:: Provided data ::

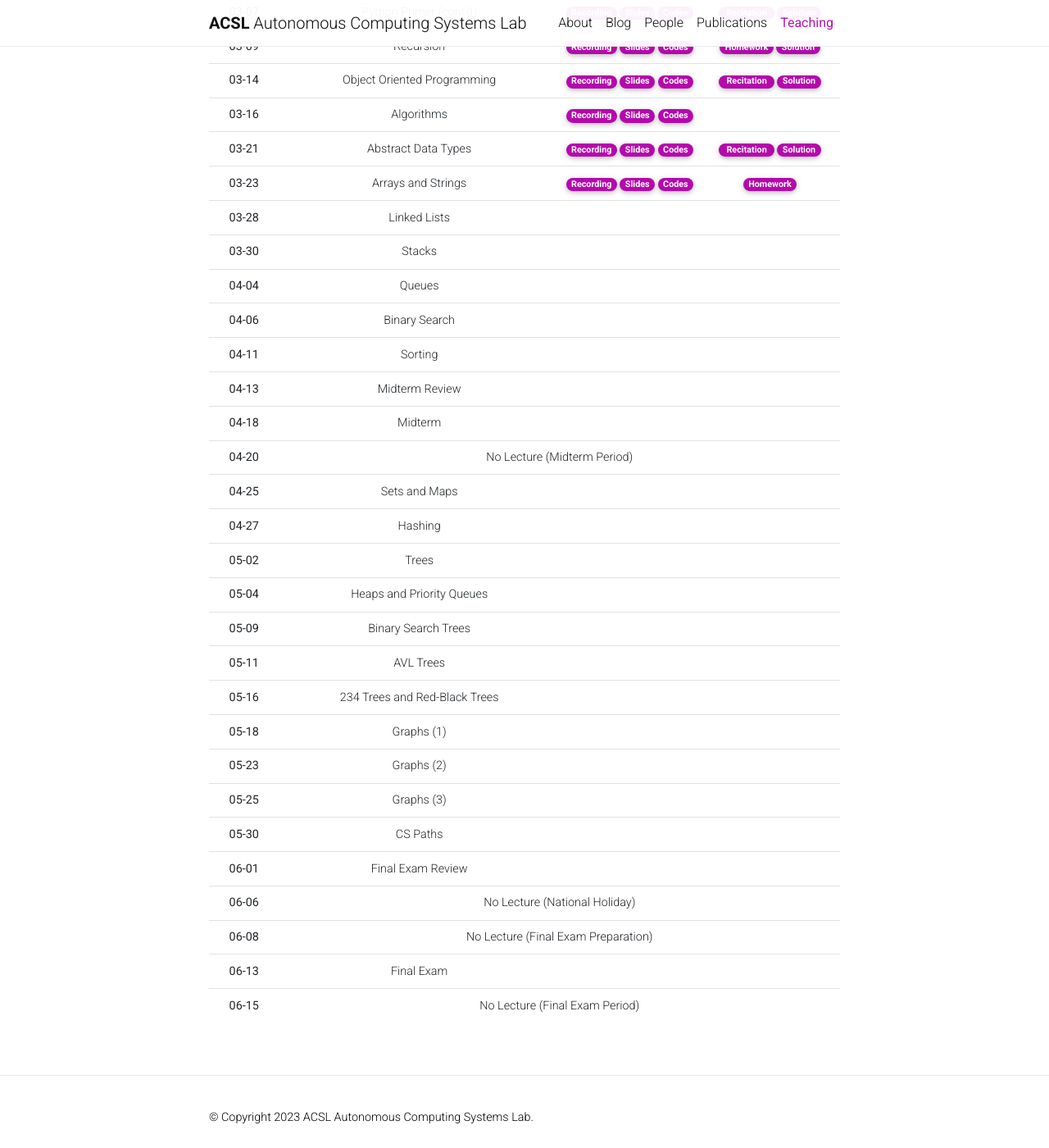
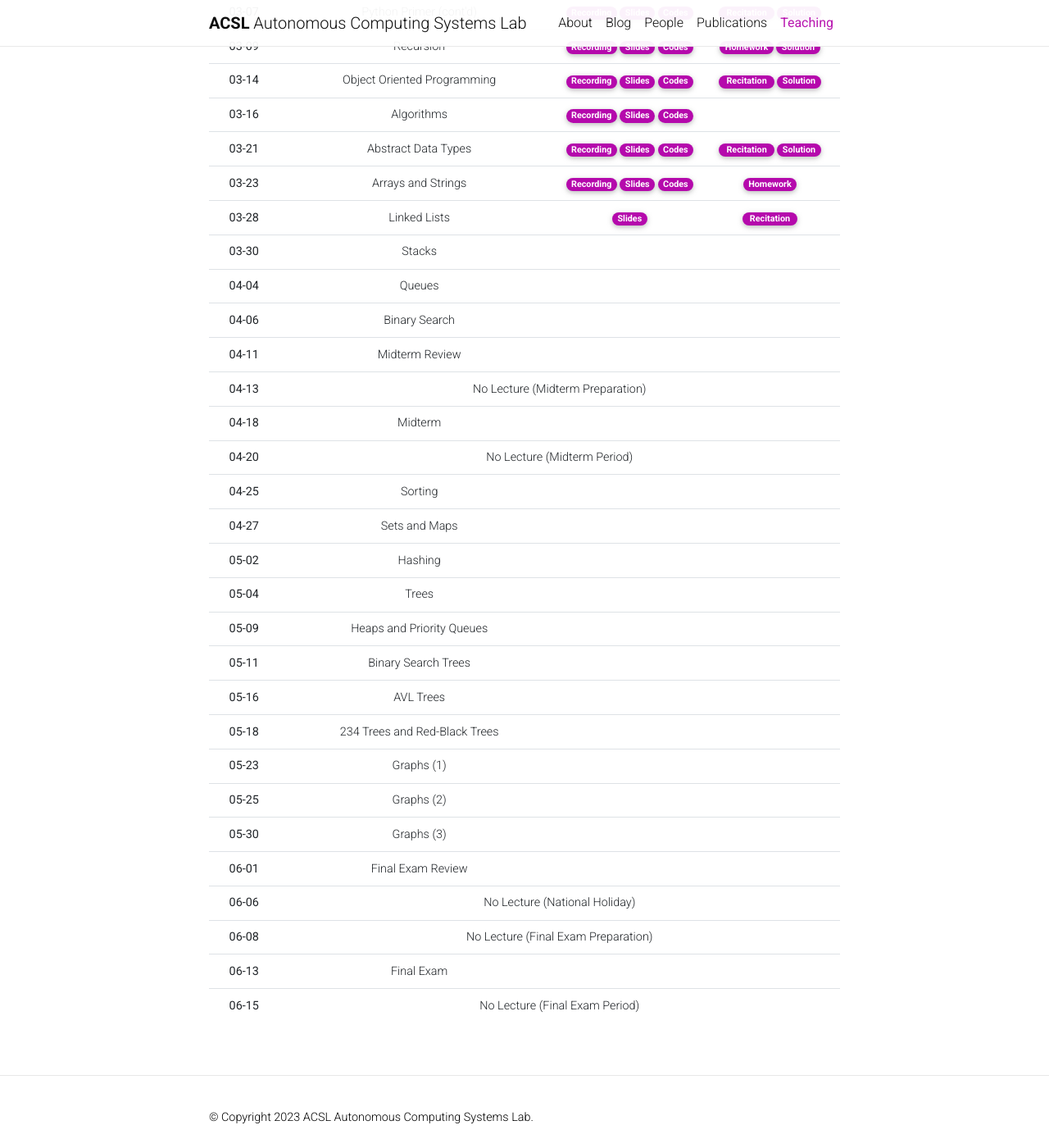
Before and after one commit to Uehwan/Uehwan.github.io, a Jekyll site: the page built from _teaching/datastruct23sp.md, in a window 1280 px wide and 1400 px high, scrolled down 1036 px. Shown: the whole window at 82% size. Built offline with Jekyll 4.4.1, drawn with Linux system fonts in a browser that asks for light colours; nearby versions of some CDN libraries; comment, search, counter and statistics services are not loaded; a style sheet for code colours, icons or effects is not loaded.

Commit message:
23-03-28 pre

```diff
--- a/_teaching/datastruct23sp.md
+++ b/_teaching/datastruct23sp.md
@@ -149,10 +149,13 @@ This course deals with the fundamentals of data structures; the very foundation
       <td>Linked Lists</td>
       <td>
         <!--a href="https://youtu.be/-aKjUSBBWhY" target="_blank" class="badge badge-pill" style="background-color:#B509AC;">Recording</a-->
-        <!--a href="https://docs.google.com/presentation/d/1qku5m_T1eoJQ4x6_FJDQ4k2KzvN_XCR0_ekB9Ufwckk/edit?usp=sharing" target="_blank" class="badge badge-pill" style="background-color:#B509AC;">Slides</a-->
+        <a href="https://docs.google.com/presentation/d/1qku5m_T1eoJQ4x6_FJDQ4k2KzvN_XCR0_ekB9Ufwckk/edit?usp=sharing" target="_blank" class="badge badge-pill" style="background-color:#B509AC;">Slides</a>
         <!--a href="https://colab.research.google.com/drive/1lOEY_pKF5nVgvYWlaXUa6CC0Qoolhvfj?usp=sharing" target="_blank" class="badge badge-pill" style="background-color:#B509AC;">Codes</a-->
       </td>
-      <td><!--a href="https://colab.research.google.com/drive/1gRNMsgBKA2hXzE6bEDwtpcdjbgxCc6t1?usp=sharing" target="_blank" class="badge badge-pill" style="background-color:#B509AC;">Homework</a--></td>
+      <td>
+        <a href="https://colab.research.google.com/drive/1ztWgWJ2q_YMWysph0Guasd5sR-cJjDyg?usp=sharing" target="_blank" class="badge badge-pill" style="background-color:#B509AC;">&nbsp;Recitation&nbsp;</a>
+        <!--a href="https://colab.research.google.com/drive/1-PUaANRTP5vEB2e50aBowecu5-JqzmLL?usp=sharing" target="_blank" class="badge badge-pill" style="background-color:#B509AC;">Solution</a-->
+      </td>
     </tr>
     <tr style="border-bottom: 1.5px solid lightgrey;">
       <th scope="row">03-30</th>
@@ -194,18 +197,6 @@ This course deals with the fundamentals of data structures; the very foundation
     </tr>
     <tr>
       <th scope="row">04-11</th>
-      <td>Sorting</td>
-      <td>
-        <!--a href="https://youtu.be/f7hnSFe4qXk" target="_blank" class="badge badge-pill" style="background-color:#B509AC;">Recording</a-->
-        <!--a href="https://docs.google.com/presentation/d/1I4nq2zOdjFCtgSxa4E6m4zisBHQlDnJsM0vjvhCbkXw/edit?usp=sharing" target="_blank" class="badge badge-pill" style="background-color:#B509AC;">Slides</a-->
-        <!--a href="https://colab.research.google.com/drive/1L4rXXUkTjdIWM413T_FMfNcnSsw7b2EA?usp=sharing" target="_blank" class="badge badge-pill" style="background-color:#B509AC;">Codes</a-->
-      </td>
-      <td>
-        <!--a href="https://colab.research.google.com/drive/1gRNMsgBKA2hXzE6bEDwtpcdjbgxCc6t1?usp=sharing" target="_blank" class="badge badge-pill" style="background-color:#B509AC;">Homework</a-->
-      </td>
-    </tr>
-    <tr style="border-bottom: 1.5px solid lightgrey;">
-      <th scope="row">04-13</th>
       <td>Midterm Review</td>
       <td>
         <!--a href="https://youtu.be/o8dXKCL00Dc" target="_blank" class="badge badge-pill" style="background-color:#B509AC;">Recording</a-->
@@ -215,6 +206,10 @@ This course deals with the fundamentals of data structures; the very foundation
       <td>
         <!--a href="https://colab.research.google.com/drive/1gRNMsgBKA2hXzE6bEDwtpcdjbgxCc6t1?usp=sharing" target="_blank" class="badge badge-pill" style="background-color:#B509AC;">Homework</a-->
       </td>
+    </tr>
+    <tr style="border-bottom: 1.5px solid lightgrey;">
+      <th scope="row">04-13</th>
+      <td colspan="3">No Lecture (Midterm Preparation)</td>
     </tr>
     <tr>
       <th scope="row">04-18</th>
@@ -235,6 +230,18 @@ This course deals with the fundamentals of data structures; the very foundation
     </tr>
     <tr>
       <th scope="row">04-25</th>
+      <td>Sorting</td>
+      <td>
+        <!--a href="https://youtu.be/f7hnSFe4qXk" target="_blank" class="badge badge-pill" style="background-color:#B509AC;">Recording</a-->
+        <!--a href="https://docs.google.com/presentation/d/1I4nq2zOdjFCtgSxa4E6m4zisBHQlDnJsM0vjvhCbkXw/edit?usp=sharing" target="_blank" class="badge badge-pill" style="background-color:#B509AC;">Slides</a-->
+        <!--a href="https://colab.research.google.com/drive/1L4rXXUkTjdIWM413T_FMfNcnSsw7b2EA?usp=sharing" target="_blank" class="badge badge-pill" style="background-color:#B509AC;">Codes</a-->
+      </td>
+      <td>
+        <!--a href="https://colab.research.google.com/drive/1gRNMsgBKA2hXzE6bEDwtpcdjbgxCc6t1?usp=sharing" target="_blank" class="badge badge-pill" style="background-color:#B509AC;">Homework</a-->
+      </td>
+    </tr>
+    <tr style="border-bottom: 1.5px solid lightgrey;">
+      <th scope="row">04-27</th>
       <td>Sets and Maps</td>
       <td>
         <!--a href="https://youtu.be/-onFCIoj3R0" target="_blank" class="badge badge-pill" style="background-color:#B509AC;">Recording</a-->
@@ -246,8 +253,8 @@ This course deals with the fundamentals of data structures; the very foundation
         <!--a href="https://colab.research.google.com/drive/1gRNMsgBKA2hXzE6bEDwtpcdjbgxCc6t1?usp=sharing" target="_blank" class="badge badge-pill" style="background-color:#B509AC;">Solution</a-->
       </td>
     </tr>
-    <tr style="border-bottom: 1.5px solid lightgrey;">
-      <th scope="row">04-27</th>
+    <tr>
+      <th scope="row">05-02</th>
       <td>Hashing</td>
       <td>
         <!--a href="https://youtu.be/UOoLae7Y9_A" target="_blank" class="badge badge-pill" style="background-color:#B509AC;">Recording</a-->
@@ -259,8 +266,8 @@ This course deals with the fundamentals of data structures; the very foundation
         <!--a href="https://colab.research.google.com/drive/1gRNMsgBKA2hXzE6bEDwtpcdjbgxCc6t1?usp=sharing" target="_blank" class="badge badge-pill" style="background-color:#B509AC;">Solution</a-->
       </td>
     </tr>
-    <tr>
-      <th scope="row">05-02</th>
+    <tr style="border-bottom: 1.5px solid lightgrey;">
+      <th scope="row">05-04</th>
       <td>Trees</td>
       <td>
         <!--a href="https://youtu.be/ct4u8Kr9Px4" target="_blank" class="badge badge-pill" style="background-color:#B509AC;">Recording</a-->
@@ -272,8 +279,8 @@ This course deals with the fundamentals of data structures; the very foundation
         <!--a href="https://colab.research.google.com/drive/1MXT2NzGZg40O-MTLsoPLTbqwOxRqmyIS?usp=sharing" target="_blank" class="badge badge-pill" style="background-color:#B509AC;">Solution</a-->
       </td>
     </tr>
-    <tr style="border-bottom: 1.5px solid lightgrey;">
-      <th scope="row">05-04</th>
+    <tr>
+      <th scope="row">05-09</th>
       <td>Heaps and Priority Queues</td>
       <td>
         <!--a href="https://youtu.be/VayQIdwKJpI" target="_blank" class="badge badge-pill" style="background-color:#B509AC;">Recording</a-->
@@ -285,8 +292,8 @@ This course deals with the fundamentals of data structures; the very foundation
         <!--a href="https://colab.research.google.com/drive/1TwFM5dKC70jccGnih4ZUXSQDFJs82IHq?usp=sharing" target="_blank" class="badge badge-pill" style="background-color:#B509AC;">Solution</a-->
       </td>
     </tr>
-    <tr>
-      <th scope="row">05-09</th>
+    <tr style="border-bottom: 1.5px solid lightgrey;">
+      <th scope="row">05-11</th>
       <td>Binary Search Trees</td>
       <td>
         <!--a href="https://youtu.be/pNiU54AMJ7A" target="_blank" class="badge badge-pill" style="background-color:#B509AC;">Recording</a-->
@@ -298,8 +305,8 @@ This course deals with the fundamentals of data structures; the very foundation
         <!--a href="https://colab.research.google.com/drive/1gRNMsgBKA2hXzE6bEDwtpcdjbgxCc6t1?usp=sharing" target="_blank" class="badge badge-pill" style="background-color:#B509AC;">Solution</a-->
       </td>
     </tr>
-    <tr style="border-bottom: 1.5px solid lightgrey;">
-      <th scope="row">05-11</th>
+    <tr>
+      <th scope="row">05-16</th>
       <td>AVL Trees</td>
       <td>
         <!--a href="https://youtu.be/m0qZiTncmiw" target="_blank" class="badge badge-pill" style="background-color:#B509AC;">Recording</a-->
@@ -311,8 +318,8 @@ This course deals with the fundamentals of data structures; the very foundation
         <!--a href="https://colab.research.google.com/drive/1BdIYexIjLWTKG4j-sf3qETbiyl6a3Qjg?usp=sharing" target="_blank" class="badge badge-pill" style="background-color:#B509AC;">Solution</a-->
       </td>
     </tr>
-    <tr>
-      <th scope="row">05-16</th>
+    <tr style="border-bottom: 1.5px solid lightgrey;">
+      <th scope="row">05-18</th>
       <td>234 Trees and Red-Black Trees</td>
       <td>
         <!--a href="https://youtu.be/dKpAHdanf88" target="_blank" class="badge badge-pill" style="background-color:#B509AC;">Recording</a-->
@@ -324,8 +331,8 @@ This course deals with the fundamentals of data structures; the very foundation
         <!--a href="https://colab.research.google.com/drive/1gRNMsgBKA2hXzE6bEDwtpcdjbgxCc6t1?usp=sharing" target="_blank" class="badge badge-pill" style="background-color:#B509AC;">Solution</a-->
       </td>
     </tr>
-    <tr style="border-bottom: 1.5px solid lightgrey;">
-      <th scope="row">05-18</th>
+    <tr>
+      <th scope="row">05-23</th>
       <td>Graphs (1)</td>
       <td>
         <!--a href="https://youtu.be/8ays_br3kLk" target="_blank" class="badge badge-pill" style="background-color:#B509AC;">Recording</a-->
@@ -337,8 +344,8 @@ This course deals with the fundamentals of data structures; the very foundation
         <!--a href="https://colab.research.google.com/drive/15TSj6TrvaAWQLUHDLvJNBL23WqNXvEaE?usp=sharing" target="_blank" class="badge badge-pill" style="background-color:#B509AC;">Solution</a-->
       </td>
     </tr>
-    <tr>
-      <th scope="row">05-23</th>
+    <tr style="border-bottom: 1.5px solid lightgrey;">
+      <th scope="row">05-25</th>
       <td>Graphs (2)</td>
       <td>
         <!--a href="https://youtu.be/g_XC-TKphfM" target="_blank" class="badge badge-pill" style="background-color:#B509AC;">Recording</a-->
@@ -350,8 +357,8 @@ This course deals with the fundamentals of data structures; the very foundation
         <!--a href="https://colab.research.google.com/drive/1gRNMsgBKA2hXzE6bEDwtpcdjbgxCc6t1?usp=sharing" target="_blank" class="badge badge-pill" style="background-color:#B509AC;">Solution</a-->
       </td>
     </tr>
-    <tr style="border-bottom: 1.5px solid lightgrey;">
-      <th scope="row">05-25</th>
+    <tr>
+      <th scope="row">05-30</th>
       <td>Graphs (3)</td>
       <td>
         <!--a href="https://youtu.be/hywa75Wg1L0" target="_blank" class="badge badge-pill" style="background-color:#B509AC;">Recording</a-->
@@ -361,19 +368,6 @@ This course deals with the fundamentals of data structures; the very foundation
       <td>
         <!--a href="https://colab.research.google.com/drive/1RyQ1xyVZcrGy4DrWUOhKgNhxZcX9Hidq?usp=sharing" target="_blank" class="badge badge-pill" style="background-color:#B509AC;">Homework</a-->
         <!--a href="https://colab.research.google.com/drive/1PRYX1GLmRjJN7CUFcYot334M1EXt6E4L?usp=sharing" target="_blank" class="badge badge-pill" style="background-color:#B509AC;">Solution</a-->
-      </td>
-    </tr>
-    <tr>
-      <th scope="row">05-30</th>
-      <td>CS Paths</td>
-      <td>
-        <!--a href="https://youtu.be/ceE-rvxlGMQ" target="_blank" class="badge badge-pill" style="background-color:#B509AC;">Recording</a-->
-        <!--a href="https://docs.google.com/presentation/d/1r2V0T0YVbBkEInCGVWhR7ZTNLylulIQz8v-JcJ5gDOY/edit?usp=sharing" target="_blank" class="badge badge-pill" style="background-color:#B509AC;">Slides</a-->
-        <!--a href="https://colab.research.google.com/drive/1Dg6gmCcntKibeZ5ahHVhRd10PimNvh5J?usp=sharing" target="_blank" class="badge badge-pill" style="background-color:#B509AC;">Codes</a-->
-      </td>
-      <td>
-        <!--a href="https://colab.research.google.com/drive/1gRNMsgBKA2hXzE6bEDwtpcdjbgxCc6t1?usp=sharing" target="_blank" class="badge badge-pill" style="background-color:#B509AC;">Homework</a-->
-        <!--a href="https://colab.research.google.com/drive/1gRNMsgBKA2hXzE6bEDwtpcdjbgxCc6t1?usp=sharing" target="_blank" class="badge badge-pill" style="background-color:#B509AC;">Solution</a-->
       </td>
     </tr>
     <tr style="border-bottom: 1.5px solid lightgrey;">
```
Also changed, not shown: _bibliography/papers.bib (+12 -0 lines).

:::

● Work required
From the entries above, work out how many lines include "Trees"; the number is the only answer wanted.

● Response area
4